[Records supplied]
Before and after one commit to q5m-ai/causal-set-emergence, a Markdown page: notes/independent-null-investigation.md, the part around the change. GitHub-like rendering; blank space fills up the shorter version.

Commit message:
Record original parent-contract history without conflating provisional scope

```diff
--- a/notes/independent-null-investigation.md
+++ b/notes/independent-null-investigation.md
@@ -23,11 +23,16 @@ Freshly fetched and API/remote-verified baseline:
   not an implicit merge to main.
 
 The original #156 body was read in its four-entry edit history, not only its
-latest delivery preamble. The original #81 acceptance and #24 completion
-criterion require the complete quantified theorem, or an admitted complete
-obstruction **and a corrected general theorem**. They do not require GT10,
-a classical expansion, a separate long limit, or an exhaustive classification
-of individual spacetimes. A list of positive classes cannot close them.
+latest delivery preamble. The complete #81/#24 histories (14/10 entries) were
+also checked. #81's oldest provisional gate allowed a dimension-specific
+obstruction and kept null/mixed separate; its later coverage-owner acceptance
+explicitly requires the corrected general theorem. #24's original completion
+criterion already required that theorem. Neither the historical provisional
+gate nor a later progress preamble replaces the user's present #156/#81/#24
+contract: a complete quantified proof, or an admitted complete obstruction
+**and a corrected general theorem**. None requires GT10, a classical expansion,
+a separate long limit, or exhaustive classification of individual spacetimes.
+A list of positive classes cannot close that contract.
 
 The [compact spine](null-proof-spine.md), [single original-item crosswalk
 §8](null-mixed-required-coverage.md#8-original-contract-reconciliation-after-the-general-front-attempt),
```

[What is expected]
Your task is to quote the listing above word for word.

[Answer to the exercise]
Before and after one commit to q5m-ai/causal-set-emergence, a Markdown page: notes/independent-null-investigation.md, the part around the change. GitHub-like rendering; blank space fills up the shorter version.

Commit message:
Record original parent-contract history without conflating provisional scope

```diff
--- a/notes/independent-null-investigation.md
+++ b/notes/independent-null-investigation.md
@@ -23,11 +23,16 @@ Freshly fetched and API/remote-verified baseline:
   not an implicit merge to main.
 
 The original #156 body was read in its four-entry edit history, not only its
-latest delivery preamble. The original #81 acceptance and #24 completion
-criterion require the complete quantified theorem, or an admitted complete
-obstruction **and a corrected general theorem**. They do not require GT10,
-a classical expansion, a separate long limit, or an exhaustive classification
-of individual spacetimes. A list of positive classes cannot close them.
+latest delivery preamble. The complete #81/#24 histories (14/10 entries) were
+also checked. #81's oldest provisional gate allowed a dimension-specific
+obstruction and kept null/mixed separate; its later coverage-owner acceptance
+explicitly requires the corrected general theorem. #24's original completion
+criterion already required that theorem. Neither the historical provisional
+gate nor a later progress preamble replaces the user's present #156/#81/#24
+contract: a complete quantified proof, or an admitted complete obstruction
+**and a corrected general theorem**. None requires GT10, a classical expansion,
+a separate long limit, or exhaustive classification of individual spacetimes.
+A list of positive classes cannot close that contract.
 
 The [compact spine](null-proof-spine.md), [single original-item crosswalk
 §8](null-mixed-required-coverage.md#8-original-contract-reconciliation-after-the-general-front-attempt),
```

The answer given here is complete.